-- DIRECTIONS FOR THIS TASK --
The line with "# inference, training" marks where to begin. Please copy it and each line after it to the end of the records below, exactly.

· · ·

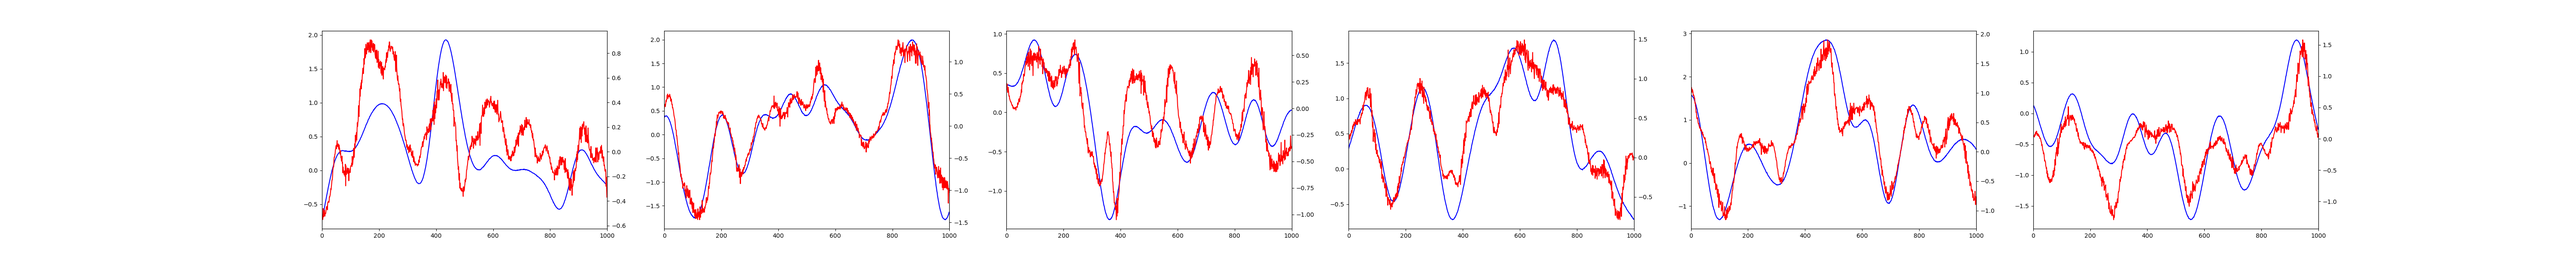
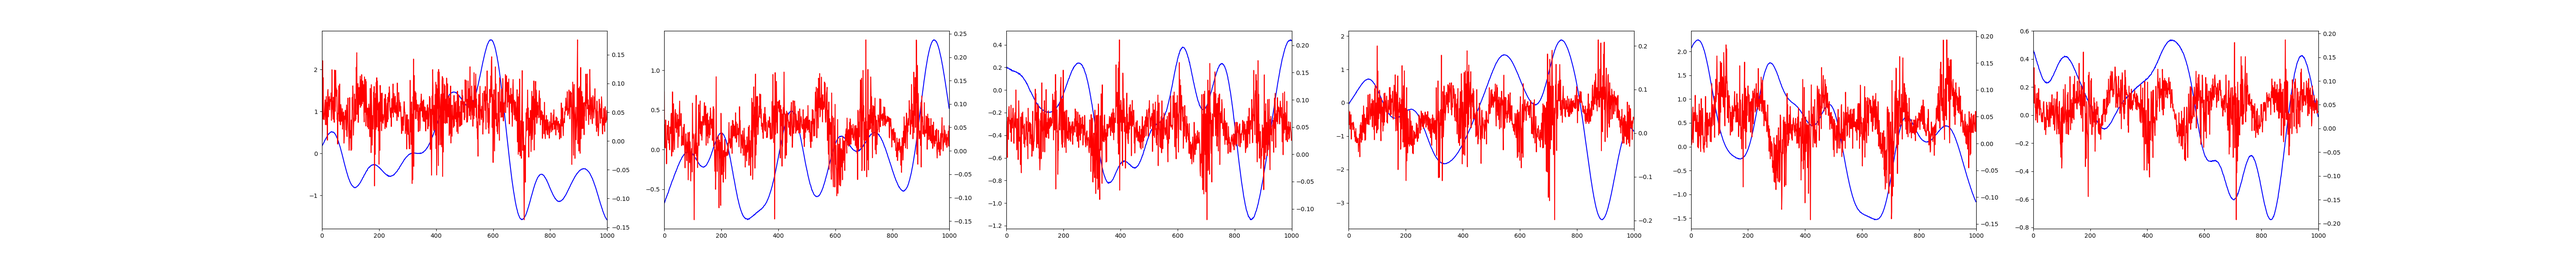
forcing df=2.01

diff --git a/data_generation.py b/data_generation.py
@@ -71,8 +71,8 @@ def sample_gpnica(key, t, gp_mu_fn, gp_k_fn, gp_k_params, mixer_params):
 
 
 def gen_tpnica_data(key, t, N, M, L, num_samples, mu_func, kernel_func,
-                    noise_factor=0.15, repeat_layers=False, repeat_dfs=False,
-                    repeat_kernels=False):
+                    tp_df=2.01, noise_factor=0.15, repeat_layers=False,
+                    repeat_dfs=False, repeat_kernels=False):
     # set-up Gamma prior and GP parameters (used for all samples)
     D = t.shape[-1]
     key, *gamma_keys = jr.split(key, N+1)
@@ -81,7 +81,8 @@ def gen_tpnica_data(key, t, N, M, L, num_samples, mu_func, kernel_func,
         gamma_keys = [gamma_keys[0]]*len(gamma_keys)
     if repeat_kernels:
         k_keys = [k_keys[0]]*len(k_keys)
-    dfs = vmap(rdm_df)(jnp.vstack(gamma_keys))
+    #dfs = vmap(rdm_df)(jnp.vstack(gamma_keys))
+    dfs = jnp.ones((N,))*tp_df
     if D == 1:
         k_params = vmap(lambda _: rdm_SE_kernel_params(_))(jnp.vstack(k_keys))
     elif D == 2:

diff --git a/main.py b/main.py
@@ -62,6 +62,8 @@ def parse():
                         help="zero (zero mean assumed),")
     parser.add_argument('--kernel', type=str, default="se",
                         help="se (squared exponential),")
+    parser.add_argument('--tp-df', type=float, default=2.01,
+                        help="df of t-process for simulated data")
     parser.add_argument('--GP', action='store_true', default=False,
                         help="generate and train from GP latents instead of TP")
     # inference, training and optimization args
@@ -151,7 +153,7 @@ def main():
     else:
         x, z, s, tau, *params = gen_tpnica_data(data_key, t, args.N, args.M,
                               args.L_data, args.num_data, mu_fn, k_fn,
-                              repeat_kernels=args.repeat_kernels,
+                              args.tp_df, repeat_kernels=args.repeat_kernels,
                               repeat_dfs=args.repeat_dfs)
 
     # check that noise is appropriate level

· · ·

-- ANSWER BELOW --
     # inference, training and optimization args
@@ -151,7 +153,7 @@ def main():
     else:
         x, z, s, tau, *params = gen_tpnica_data(data_key, t, args.N, args.M,
                               args.L_data, args.num_data, mu_fn, k_fn,
-                              repeat_kernels=args.repeat_kernels,
+                              args.tp_df, repeat_kernels=args.repeat_kernels,
                               repeat_dfs=args.repeat_dfs)
 
     # check that noise is appropriate level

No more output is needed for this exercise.